Under questioning by the prosecutor Deputy Attorney General Rebecca Ann Elo, Kingsley said he felt “off” when the woman told him he could use the Facebook account. He said she sent back to him items he gave to her during the affair and was communicating with Cawley.
Prior testimony included many of the messages the woman and Cawley exchanged. One particular message the woman sent to Cawley outlined the many times she had met with him for sex and the locations the meetings occurred.
Kingsley admitted in January 2017 he entered the woman’s Facebook and printed some items from it and sent some items to another person. He denied deleting anything.
During the trial, the day began with Cawley being cross-examined by Elo. Cawley finished her direct testimony late Thursday afternoon when Serfass recessed.
During the cross-examination, Cawley became argumentative with Elo. Twice, Serfass had to caution her about her response to questions put to her by the commonwealth and told her not to speak while the court was speaking. When the conduct continued, Serfass recessed to give Cawley’s attorney, James A. Swetz, a chance to speak to her. After the recess, she was more calm on the stand.
Cawley said when her superiors at the state police did nothing about the harassment from the woman she never contacted any other law enforcement or state police headquarters in Harrisburg about the situation. She also admitted never trying to get a protective order against the victim.
The victim claimed some months after the affair ended, she learned that Kingsley had gone into her Facebook account. She admitted that after the affair ended, she never told him to not use the account, nor did she change the password. She said after the affair was over for four months, she assumed he knew he was no longer permitted to use it.
The woman admitted that some of the actions against Cawley were to get back at her. She claimed she wanted to let Cawley know what type of person she was with. She claimed that Cawley had threatened her life.

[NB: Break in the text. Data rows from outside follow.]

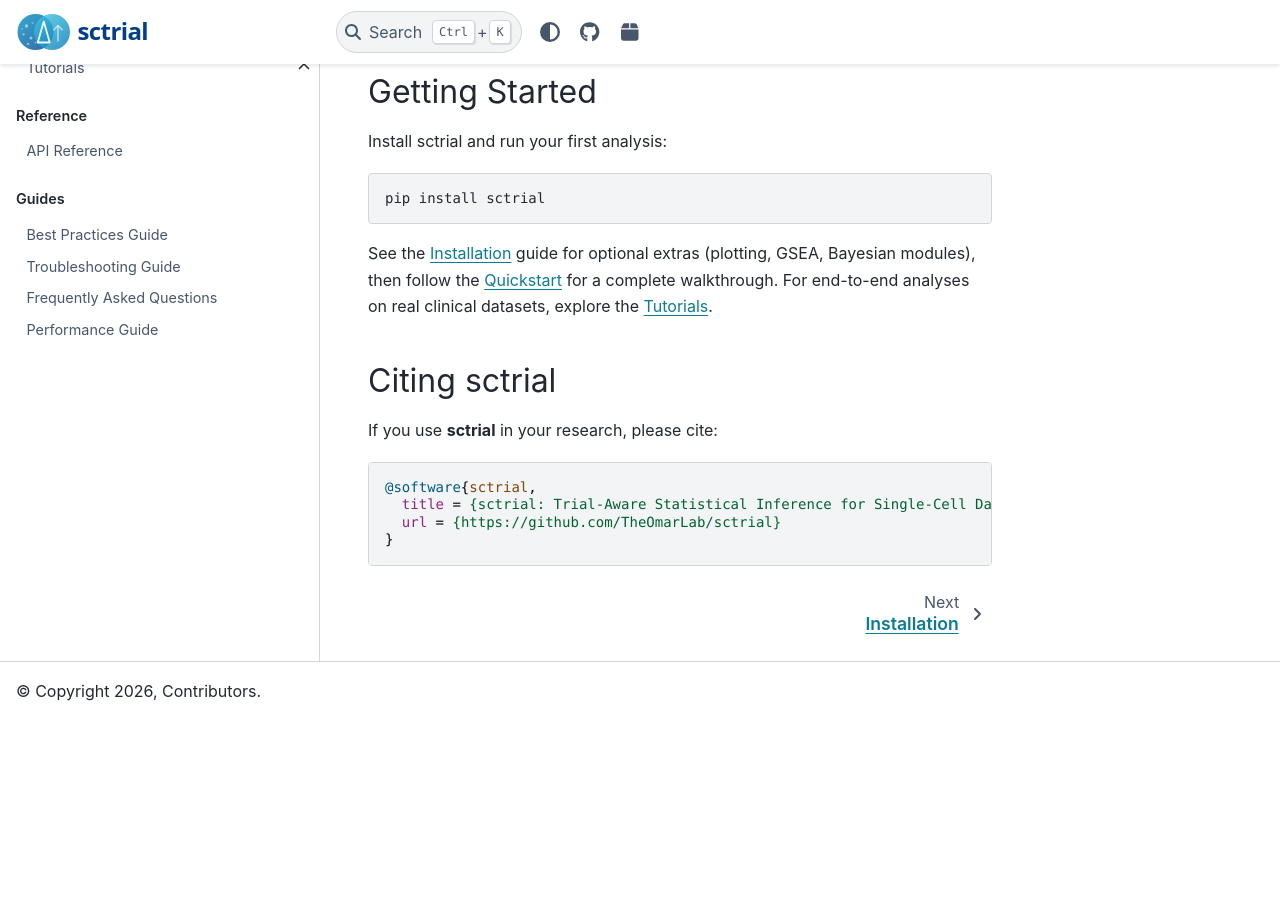
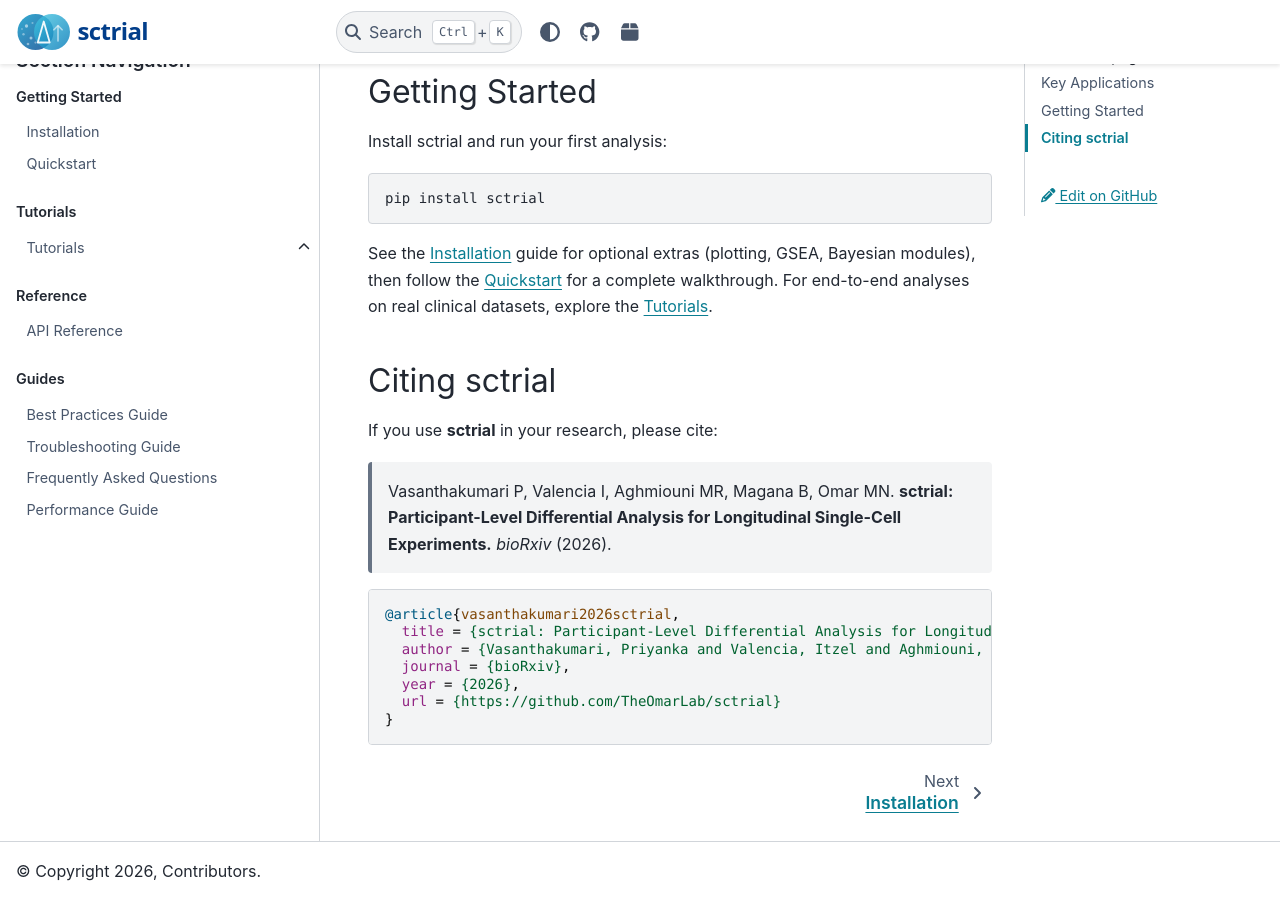
Before and after one commit to TheOmarLab/sctrial, a Sphinx documentation site: the page built from docs/source/index.rst, in a window 1280 px wide and 900 px high, scrolled down 1341 px. Built offline with Sphinx 7.4.7 and the PyData theme 0.15.4, drawn with Linux system fonts in a browser that asks for light colours; pages that are not in the unit, such as notebooks, are missing from menus; before the commit the page ends 2062 px from its top, so only the background shows below that.

Commit message:
Update documentation and metadata for preprint release
- CITATION.cff: update to v0.3.0, add all authors, match preprint title
- README.md: update tagline and citation to match preprint
- pyproject.toml: fix docs URL (readthedocs -> GitHub Pages), update
  description to match preprint title
- docs/source/index.rst: update citation section with full author list
- stats/__init__.py: export run_gsea_cross_sectional and
  run_gsea_within_arm (were in main __init__.py but not stats)
- CHANGELOG.md: populate [Unreleased] with benchmark framework, SF4
  panels H-N, and all fixes since v0.3.0

```diff
--- a/docs/source/index.rst
+++ b/docs/source/index.rst
@@ -69,10 +69,17 @@
 
 If you use **sctrial** in your research, please cite:
 
+  Vasanthakumari P, Valencia I, Aghmiouni MR, Magana B, Omar MN.
+  **sctrial: Participant-Level Differential Analysis for Longitudinal Single-Cell Experiments.**
+  *bioRxiv* (2026).
+
 .. code-block:: bibtex
 
-   @software{sctrial,
-     title = {sctrial: Trial-Aware Statistical Inference for Single-Cell Data},
+   @article{vasanthakumari2026sctrial,
+     title = {sctrial: Participant-Level Differential Analysis for Longitudinal Single-Cell Experiments},
+     author = {Vasanthakumari, Priyanka and Valencia, Itzel and Aghmiouni, Maryam R. and Magana, Bryan and Omar, Mohamed N.},
+     journal = {bioRxiv},
+     year = {2026},
      url = {https://github.com/TheOmarLab/sctrial}
    }
 
--- a/pyproject.toml
+++ b/pyproject.toml
@@ -5,7 +5,7 @@
 [project]
 name = "sctrial"
 version = "0.3.0"
-description = "Trial-aware inference utilities for single-cell AnnData: DiD, crossover, module scoring, pseudobulk, and abundance."
+description = "Participant-level differential analysis for longitudinal single-cell experiments: DiD, paired comparisons, module scoring, pseudobulk, and power analysis."
 readme = { file = "README.md", content-type = "text/markdown" }
 requires-python = ">=3.9"
 license = {  text = "MIT" }
@@ -37,7 +37,7 @@
 
 [project.urls]
 Homepage = "https://github.com/TheOmarLab/sctrial"
-Documentation = "https://sctrial.readthedocs.io"
+Documentation = "https://TheOmarLab.github.io/sctrial/"
 Repository = "https://github.com/TheOmarLab/sctrial"
 Issues = "https://github.com/TheOmarLab/sctrial/issues"
 
```
Also changed, not shown: CHANGELOG.md (+33 -0 lines), README.md (+7 -5 lines), 2 other files.
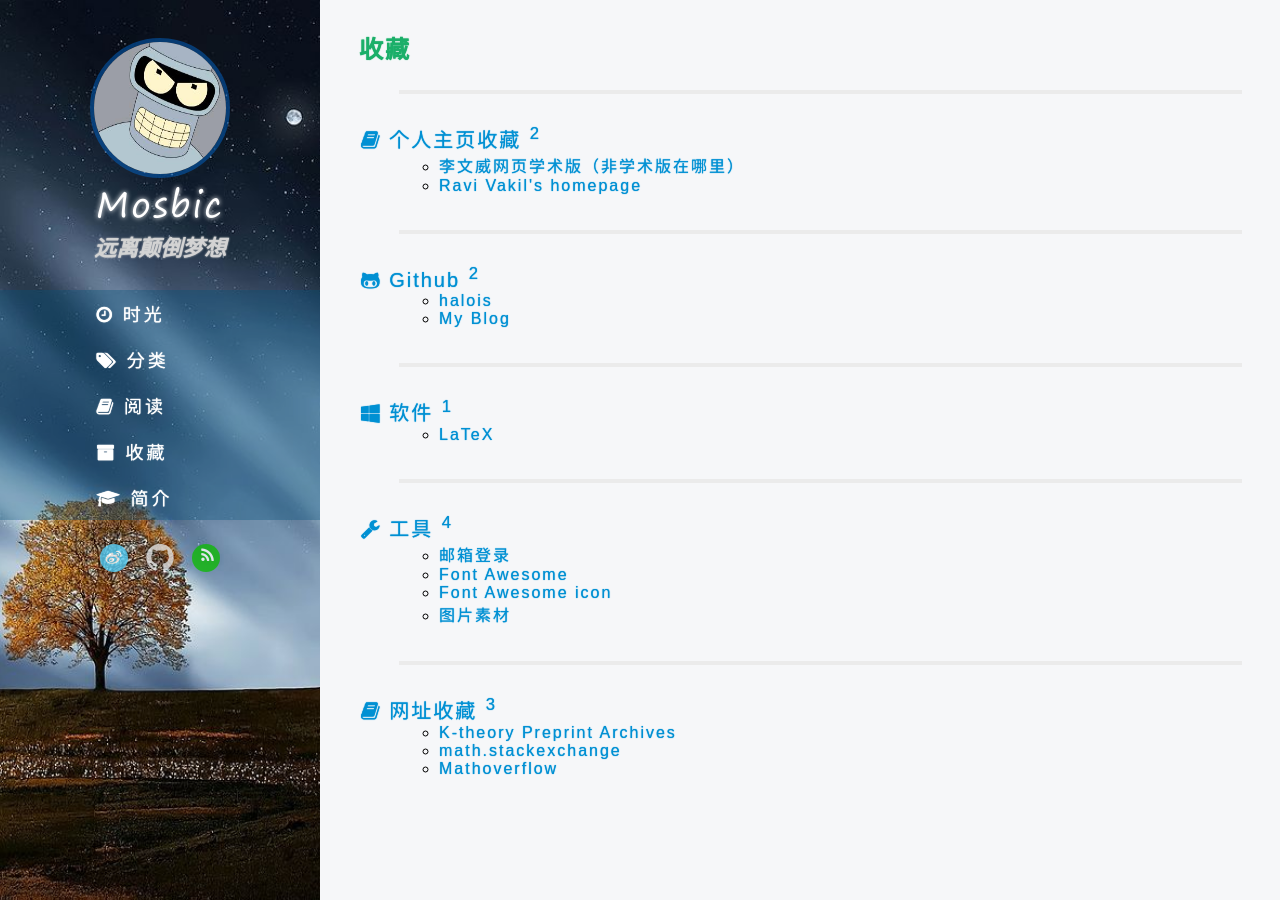
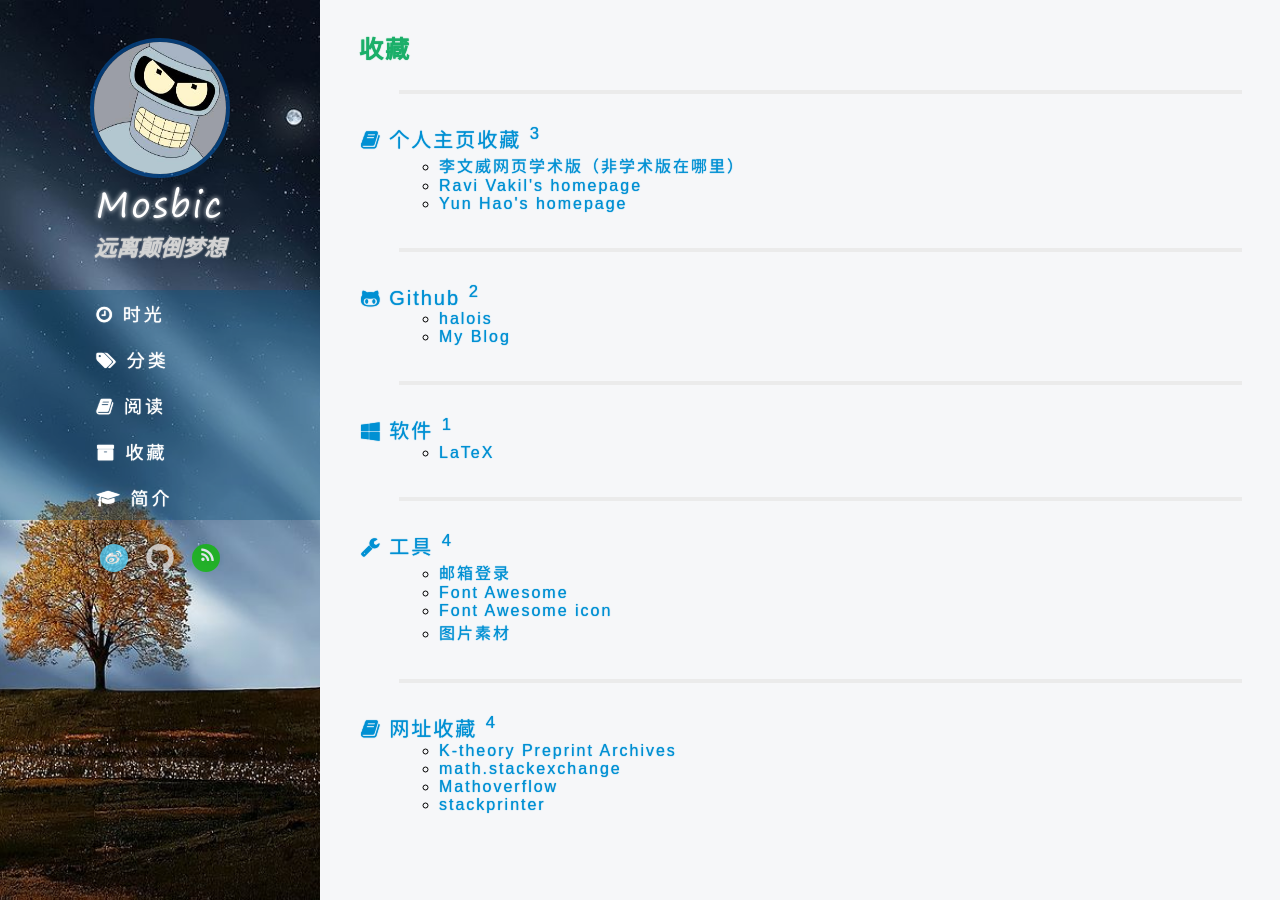
Before and after one commit to halois/halois.github.io, a Jekyll site: the page built from page/resource.html, in a window 1280 px wide. Built offline with Jekyll 4.4.1, drawn with Linux system fonts in a browser that asks for light colours; some web fonts are replaced; comment, search, counter and statistics services are not loaded.

Commit message:
增加了几个链接

```diff
--- a/_data/orgs/blog.yml
+++ b/_data/orgs/blog.yml
@@ -7,3 +7,6 @@ members:
 
  - name: Ravi Vakil's homepage
    link: http://math.stanford.edu/~vakil/
+
+ - name: Yun Hao's homepage
+   link: http://haoyun.github.io/
--- a/_data/orgs/website.yml
+++ b/_data/orgs/website.yml
@@ -11,3 +11,6 @@ members:
 
   - name: Mathoverflow
     link: http://mathoverflow.net/
+
+  - name: stackprinter
+    link: http://www.stackprinter.com/
```
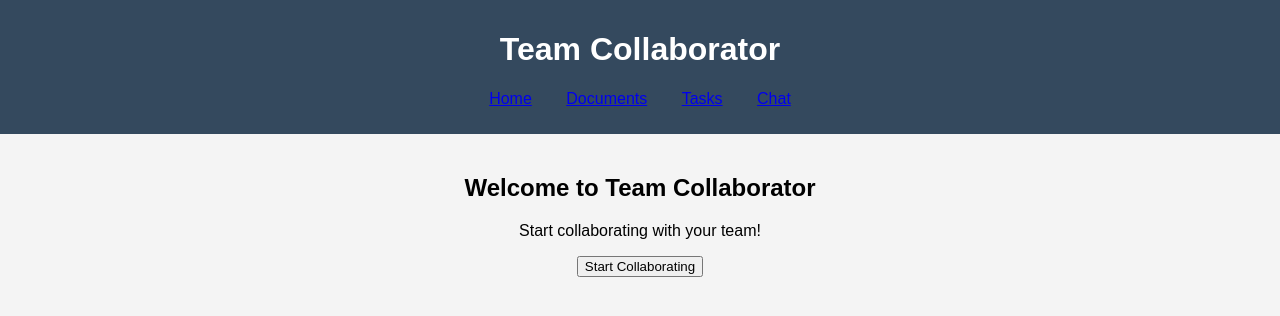
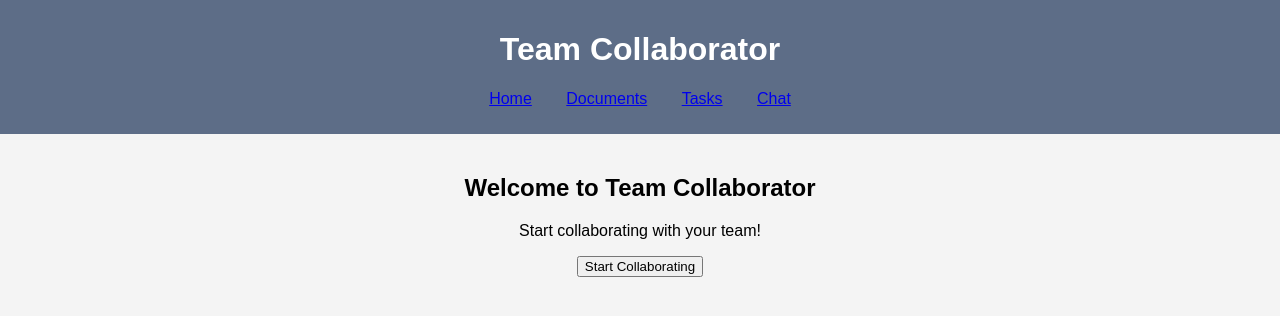
Before and after one commit to tashaxanavsem82/team-collaborator, a plain HTML site: page index.html in a window 1280 px wide. Drawn offline with Linux system fonts and the light colour scheme.

Commit message:
Update header background color to a lighter shade for better visibility.

```diff
--- a/styles.css
+++ b/styles.css
@@ -6,7 +6,7 @@ body {
 }
 
 header {
-    background: #34495e;
+    background: #5D6D87;
     color: white;
     padding: 10px 0;
     text-align: center;
```
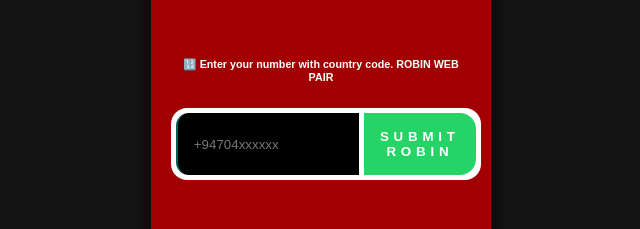
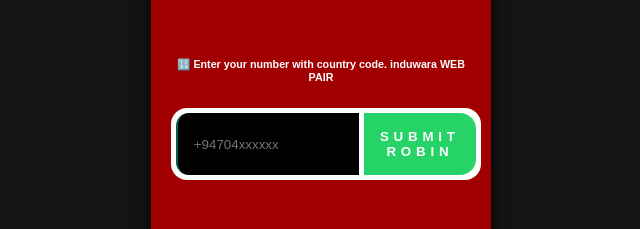
Before and after one commit to induwaradaham/induwaraIN, a plain HTML site: page pair.html in a window 1280 px wide. Shown: the part 319-548 px from the top of the page, 319-959 px from the left. Drawn offline with nearby package versions, Linux system fonts and the light colour scheme.

Commit message:
Update pair.html

```diff
--- a/pair.html
+++ b/pair.html
@@ -147,7 +147,7 @@
           <p>
             <h3 class="centered-text">Link induwara with phone number</h3>
             <br>
-            <h6>🔢 Enter your number with country code. ROBIN WEB PAIR</h6>
+            <h6>🔢 Enter your number with country code. induwara WEB PAIR</h6>
             <div class="input-container">
               <input placeholder="+94704xxxxxx" type="number" id="number" placeholder="❗ Enter your phone number with country code, ROBIN WEB PAIR" name="">
               <button id="submit">Submit ROBIN</button>
```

In prior testimony, when Kingsley was on the phone with the victim asking her to stop contacts with him and Cawley, Cawley shouted into the phone, “I’m going to kill you” and “I’ll kick your teeth out.”
Cawley then drove to the victim’s home and a confrontation occurred, leading to Jim Thorpe police being called. No charges were filed.
Swetz told the jury in his closing that the case was like the movie “Fatal Attraction” in which a ex-mistress harassed her former lover after he had ended the affair. He also said the victim acted like a “woman scorned.”
He said the real victim was Cawley, because of the Jim Thorpe woman’s actions after the affair was broken off. “Don’t make her a victim a third time,” he said.
Riegel said the case is an example of “actions speaking louder than words.” He pointed to the actions of the victim in trying to inject herself into their lives and contact neighbors and others after the affair had ended.
He said while being interviewed by the state police prosecutor, Sgt. James Youngblood, she never mentioned to him that she had given Kingsley her password and didn’t tell him he could not use it again. He said she had done that. He said Youngblood would have “closed the book, case over.”
Elo argued that the case was one in which there was little dispute about the facts.
She said that Cawley and Kingsley were guilty of the crimes because four months after the affair ended, with no contacts directly between the victim and Kingsley, he went into her Facebook account. She compared it to an employee who has a key to his employer’s property, gets fired, but forgets to return the key.
Then, four months later, the former employee uses the key to go the property and take items or destroy items. She said it’s common sense for that employee to know he had no right to do that.
She said it was same with the defendants going into the Facebook account four months later. She said they knew it was not legal and they are guilty of the crimes.